Pick out all lines of the entries that include the word "public" and copy them.

** Opening Information given block **

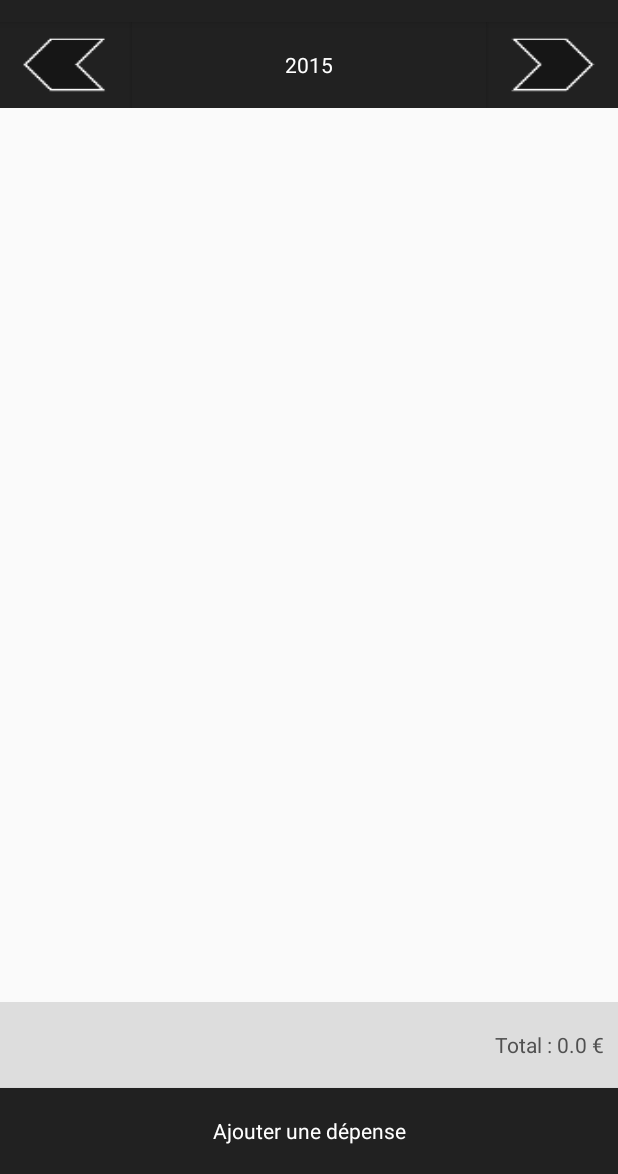
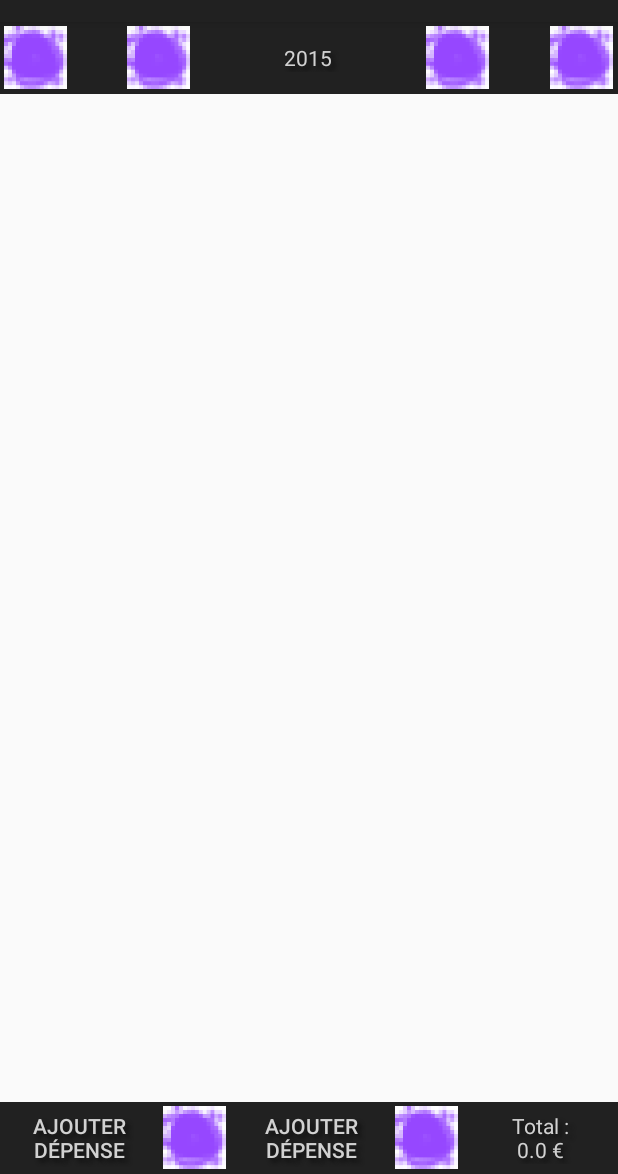
Before and after one commit to soywod/DeepAnse, an Android app: the ViewByYear screen opened directly, with no data from a screen before it, on a phone screen of 412 x 824 dp, the part 62-1236 px from its top. Run offline under Robolectric (Android 15) with nearby library versions, the phone set to English and light mode, and no system bars.

Commit message:
Réorganisation des éléments dans la vue par année
Réorganisation des éléments dans la vue par année

```diff
--- a/app/src/main/java/fr/deepanse/soywod/deepanse/activity/DeepAnse.java
+++ b/app/src/main/java/fr/deepanse/soywod/deepanse/activity/DeepAnse.java
@@ -120,13 +120,13 @@ abstract public class DeepAnse extends ActionBarActivity {
     }
 
     protected void refreshMainDate(String date) {
-        Button buttonTotal = (Button) findViewById(R.id.button_main_date);
-        buttonTotal.setText(date);
+        TextView textTotal = (TextView) findViewById(R.id.text_main_date);
+        textTotal.setText(date);
     }
 
     public void refreshTotal(double total) {
         TextView textViewTotal = (TextView) findViewById(R.id.text_total);
-        textViewTotal.setText(getString(R.string.total) + " : " + total + " €");
+        textViewTotal.setText(getString(R.string.view_total) + "\n" + total + " €");
     }
 
     public void refreshRegexGroup() {
--- a/app/src/main/java/fr/deepanse/soywod/deepanse/activity/ViewByYear.java
+++ b/app/src/main/java/fr/deepanse/soywod/deepanse/activity/ViewByYear.java
@@ -35,7 +35,7 @@ public class ViewByYear extends fr.deepanse.soywod.deepanse.activity.DeepAnse {
         arrayReport = new ArrayList<>();
         adapterReportByYear = new ReportByYear(this, arrayReport);
 
-        ListView listViewDeepAnse = (ListView) findViewById(R.id.list_view);
+        ListView listViewDeepAnse = (ListView) findViewById(R.id.listview);
         listViewDeepAnse.setAdapter(adapterReportByYear);
         listViewDeepAnse.setOnItemClickListener(new AdapterView.OnItemClickListener() {
             @Override
--- a/app/src/main/java/fr/deepanse/soywod/deepanse/database/DeepAnseSQLiteOpenHelper.java
+++ b/app/src/main/java/fr/deepanse/soywod/deepanse/database/DeepAnseSQLiteOpenHelper.java
@@ -10,7 +10,7 @@ import android.database.sqlite.SQLiteOpenHelper;
 public class DeepAnseSQLiteOpenHelper extends SQLiteOpenHelper {
 
     public static final String DATABASE_NAME = "ReportByDay.db";
-    public static final int VERSION = 6;
+    public static final int VERSION = 7;
 
     public static final String AMOUNT = "amount";
     public static final String COLOR = "color";
--- a/app/src/main/res/layout/activity_globalview.xml
+++ b/app/src/main/res/layout/activity_globalview.xml
@@ -1,81 +1,85 @@
 <RelativeLayout xmlns:android="http://schemas.android.com/apk/res/android"
-    xmlns:tools="http://schemas.android.com/tools"
     android:layout_width="match_parent"
-    android:layout_height="match_parent"
-    tools:context=".activity.ViewByDay">
+    android:layout_height="match_parent">
 
-    <Button
-        android:id="@+id/button_add"
+    <TableLayout
+        android:id="@+id/layout_buttons_top"
         android:layout_width="fill_parent"
-        android:layout_height="57dp"
-        android:text="@string/add_deepanse"
-        android:onClick="eventAddDeepAnse"
+        android:layout_height="wrap_content"
+        android:layout_alignParentTop="true"
+        android:layout_alignParentLeft="true"
+        android:layout_alignParentStart="true"
+        android:background="@drawable/background">
+
+        <TableRow>
+            <Button style="@style/ViewButton"
+                android:id="@+id/button_back"
+                android:drawableLeft="@drawable/menu1"
+                android:drawableStart="@drawable/menu1"
+                android:onClick="eventBack" />
+
+            <Button style="@style/ViewButton"
+                android:id="@+id/button_backward_date"
+                android:drawableLeft="@drawable/menu1"
+                android:drawableStart="@drawable/menu1"
+                android:onClick="eventBackwardDate" />
+
+            <TextView style="@style/ViewText"
+                android:id="@+id/text_main_date" />
+
+            <Button style="@style/ViewButton"
+                android:drawableRight="@drawable/menu1"
+                android:drawableEnd="@drawable/menu1"
+                android:id="@+id/button_forward_date"
+                android:onClick="eventForwardDate" />
+
+            <Button style="@style/ViewButton"
+                android:drawableRight="@drawable/menu1"
+                android:drawableEnd="@drawable/menu1"
+                android:id="@+id/button_home"
+                android:onClick="eventHome" />
+        </TableRow>
+    </TableLayout>
+
+    <ListView
+        android:id="@+id/listview"
+        android:layout_width="fill_parent"
+        android:layout_height="wrap_content"
+        android:layout_alignParentLeft="true"
+        android:layout_alignParentStart="true"
+        android:choiceMode="singleChoice"
+        android:layout_below="@+id/layout_buttons_top"
+        android:layout_above="@+id/layout_buttons_bot" />
+
+    <TableLayout
+        android:id="@+id/layout_buttons_bot"
+        android:layout_width="fill_parent"
+        android:layout_height="wrap_content"
         android:layout_alignParentBottom="true"
         android:layout_alignParentLeft="true"
         android:layout_alignParentStart="true"
-        android:layout_alignParentRight="true"
-        android:layout_alignParentEnd="true"
-        style="@style/ButtonTheme" />
+        android:background="@drawable/background">
+        <TableRow>
+            <Button style="@style/ViewButton"
+                android:id="@+id/button_add_deepanse_by_voice"
+                android:layout_weight="1.5"
+                android:drawableRight="@drawable/menu1"
+                android:drawableEnd="@drawable/menu1"
+                android:text="@string/button_add_deepanse"
+                android:onClick="eventAddDeepanseByVoice" />
 
-    <TextView
-        android:id="@+id/text_total"
-        android:layout_width="fill_parent"
-        android:layout_height="57dp"
-        android:textAppearance="?android:attr/textAppearanceMedium"
-        android:gravity="end|center_vertical"
-        android:layout_alignParentLeft="true"
-        android:paddingRight="10dp"
-        android:background="#DDD"
-        android:layout_alignParentStart="true"
-        android:layout_above="@+id/button_add" />
+            <Button style="@style/ViewButton"
+                android:id="@+id/button_add_deepanse_by_keyboard"
+                android:layout_weight="1.5"
+                android:drawableRight="@drawable/menu1"
+                android:drawableEnd="@drawable/menu1"
+                android:text="@string/button_add_deepanse"
+                android:onClick="eventAddDeepanseByKeyboard" />
 
-    <ListView
-        android:id="@+id/list_view"
-        android:layout_width="fill_parent"
-        android:layout_height="wrap_content"
-        android:layout_above="@+id/text_total"
-        android:layout_below="@+id/layout_date"
-        android:layout_alignParentLeft="true"
-        android:layout_alignParentStart="true"
-        android:choiceMode="singleChoice" />
+            <TextView style="@style/ViewText"
+                android:id="@+id/text_total" />
 
-    <RelativeLayout
-        android:id="@+id/layout_date"
-        android:orientation="horizontal"
-        android:layout_width="fill_parent"
-        android:layout_height="57dp"
-        android:layout_alignParentTop="true"
-        android:background="#212121">
 
-        <Button
-            android:id="@+id/button_left"
-            android:layout_width="wrap_content"
-            android:layout_height="fill_parent"
-            android:onClick="eventBackwardDate"
-            android:layout_alignParentLeft="true"
-            android:layout_alignParentStart="true"
-            style="@style/ButtonLeftTheme" />
-
-        <Button
-            android:id="@+id/button_main_date"
-            android:layout_width="fill_parent"
-            android:layout_height="fill_parent"
-            android:textAppearance="?android:attr/textAppearanceMedium"
-            android:gravity="center"
-            android:layout_toRightOf="@+id/button_left"
-            android:layout_toStartOf="@+id/button_left"
-            android:layout_toLeftOf="@+id/button_right"
-            android:layout_toEndOf="@+id/button_right"
-            style="@style/ButtonTheme" />
-
-        <Button
-            android:id="@+id/button_right"
-            android:layout_width="wrap_content"
-            android:layout_height="fill_parent"
-            android:onClick="eventForwardDate"
-            android:layout_alignParentRight="true"
-            android:layout_alignParentEnd="true"
-            style="@style/ButtonRightTheme" />
-    </RelativeLayout>
-
+        </TableRow>
+    </TableLayout>
 </RelativeLayout>
--- a/app/src/main/res/values/strings.xml
+++ b/app/src/main/res/values/strings.xml
@@ -38,8 +38,8 @@
     <string name="prompt_del_group">Voulez-vous vraiment supprimer ce groupe ? Toute dépense liée à ce groupe seront transférées dans le groupe Default.</string>
     <string name="prompt_add_deepanse">Dictez maintenant votre nouvelle dépense [date] [groupe] [commentaire] montant</string>
     <string name="prompt_del_deepanse">Voulez-vous vraiment supprimer cette dépense ?</string>
-
-
+    <string name="view_total">Total :</string>
+    <string name="button_add_deepanse">Ajouter\ndépense</string>
 
 
 </resources>
--- a/app/src/main/res/values/styles.xml
+++ b/app/src/main/res/values/styles.xml
@@ -22,6 +22,34 @@
         <item name="android:gravity">center</item>
         <item name="android:textColor">#FFF</item>
         <item name="android:background">@drawable/button</item>
+    </style>
+
+
+
+
+
+
+
+    <style name="ViewButton">
+        <item name="android:layout_width">0dip</item>
+        <item name="android:layout_weight">1</item>
+        <item name="android:background">@android:color/transparent</item>
+        <item name="android:textColor">@color/ColorWhite</item>
+        <item name="android:shadowColor">@color/ColorShadow</item>
+        <item name="android:shadowDx">4</item>
+        <item name="android:shadowDy">4</item>
+        <item name="android:shadowRadius">3</item>
+    </style>
+
+    <style name="ViewText">
+        <item name="android:layout_width">0dip</item>
+        <item name="android:layout_weight">1</item>
+        <item name="android:gravity">center</item>
+        <item name="android:textColor">@color/ColorWhite</item>
+        <item name="android:shadowColor">@color/ColorShadow</item>
+        <item name="android:shadowDx">4</item>
+        <item name="android:shadowDy">4</item>
+        <item name="android:shadowRadius">3</item>
     </style>
 
 
```
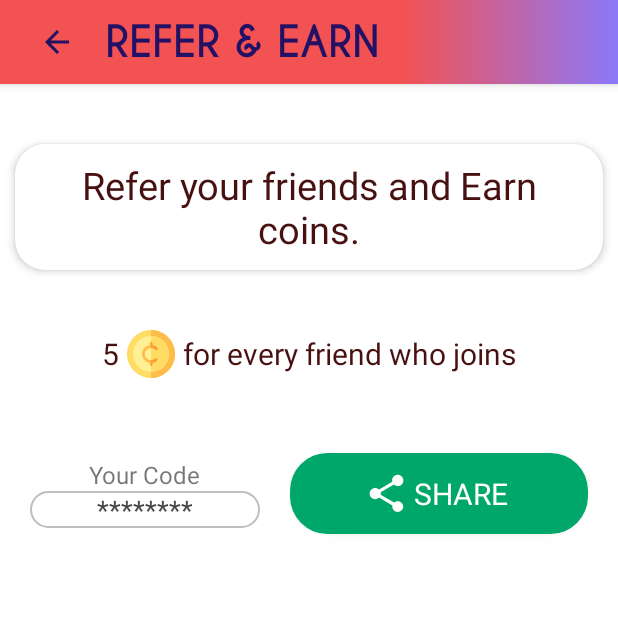
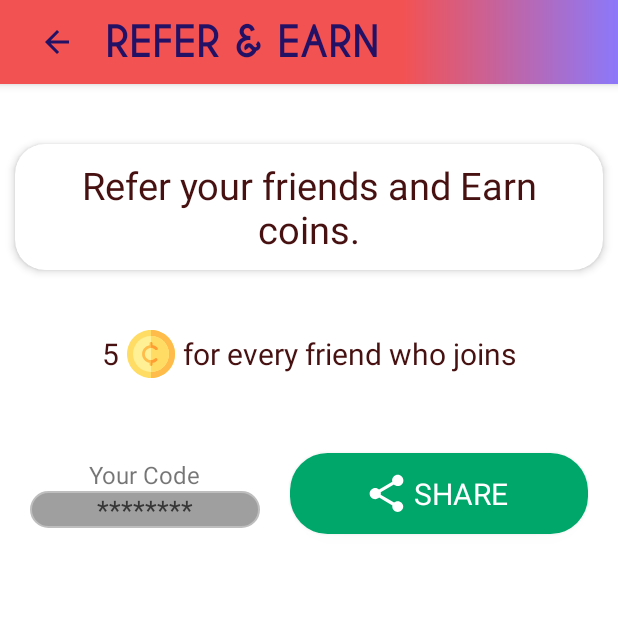
Before and after one commit to Aryabodhi/Seeker_UI, an Android app: the ReferEarn screen opened directly, with no data from a screen before it, on a phone screen of 412 x 824 dp, the top half of it. Run offline under Robolectric (Android 15) with nearby library versions, the phone set to English and light mode, and no system bars.

Commit message:
finalize app design

```diff
--- a/app/build.gradle
+++ b/app/build.gradle
@@ -1,4 +1,5 @@
 apply plugin: 'com.android.application'
+apply plugin: 'com.google.gms.google-services'
 
 android {
     compileSdkVersion 28
@@ -23,6 +24,7 @@ dependencies {
     implementation fileTree(dir: 'libs', include: ['*.jar'])
     implementation 'androidx.appcompat:appcompat:1.0.2'
     implementation 'androidx.constraintlayout:constraintlayout:1.1.3'
+    implementation 'com.google.firebase:firebase-auth:16.0.5'
     testImplementation 'junit:junit:4.12'
     androidTestImplementation 'androidx.test:runner:1.2.0'
     androidTestImplementation 'androidx.test.espresso:espresso-core:3.2.0'
--- /dev/null
+++ b/app/src/main/res/drawable-v24/edittext_all_round_filled_background.xml
@@ -0,0 +1,26 @@
+<?xml version="1.0" encoding="utf-8"?>
+<layer-list xmlns:android="http://schemas.android.com/apk/res/android">
+    <item>
+        <shape xmlns:android="http://schemas.android.com/apk/res/android"
+            android:shape="rectangle">
+            <solid android:color="#fff"/>
+
+        </shape>
+    </item>
+
+    <item>
+        <shape xmlns:android="http://schemas.android.com/apk/res/android"
+            android:shape="rectangle">
+            <solid android:color="#A09F9F"/>
+            <stroke
+                android:width="1dp"
+                android:color="#BEBEBF"/>
+
+
+            <corners
+                android:radius="20dp"/>
+        </shape>
+    </item>
+
+
+</layer-list>
--- a/app/src/main/res/layout/activity_refer_earn.xml
+++ b/app/src/main/res/layout/activity_refer_earn.xml
@@ -116,8 +116,8 @@
                 android:layout_height="wrap_content"
                 android:gravity="center"
                 android:textSize="18sp"
-                android:textColor="#464646"
-                android:background="@drawable/edittext_all_round_background"
+                android:textColor="#363636"
+                android:background="@drawable/edittext_all_round_filled_background"
                 android:text="********" />
 
         </LinearLayout>
--- a/build.gradle
+++ b/build.gradle
@@ -8,6 +8,7 @@ buildscript {
     }
     dependencies {
         classpath 'com.android.tools.build:gradle:3.5.3'
+        classpath 'com.google.gms:google-services:4.2.0'
 
         // NOTE: Do not place your application dependencies here; they belong
         // in the individual module build.gradle files
```
Also changed, not shown: app/src/main/res/layout/activity_vipmenmber.xml (+7 -4 lines).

** Closing Information given block **

Expected answer
@@ -120,13 +120,13 @@ abstract public class DeepAnse extends ActionBarActivity {
     public void refreshTotal(double total) {
     public void refreshRegexGroup() {
@@ -35,7 +35,7 @@ public class ViewByYear extends fr.deepanse.soywod.deepanse.activity.DeepAnse {
 public class DeepAnseSQLiteOpenHelper extends SQLiteOpenHelper {
     public static final String DATABASE_NAME = "ReportByDay.db";
-    public static final int VERSION = 6;
+    public static final int VERSION = 7;
     public static final String AMOUNT = "amount";
     public static final String COLOR = "color";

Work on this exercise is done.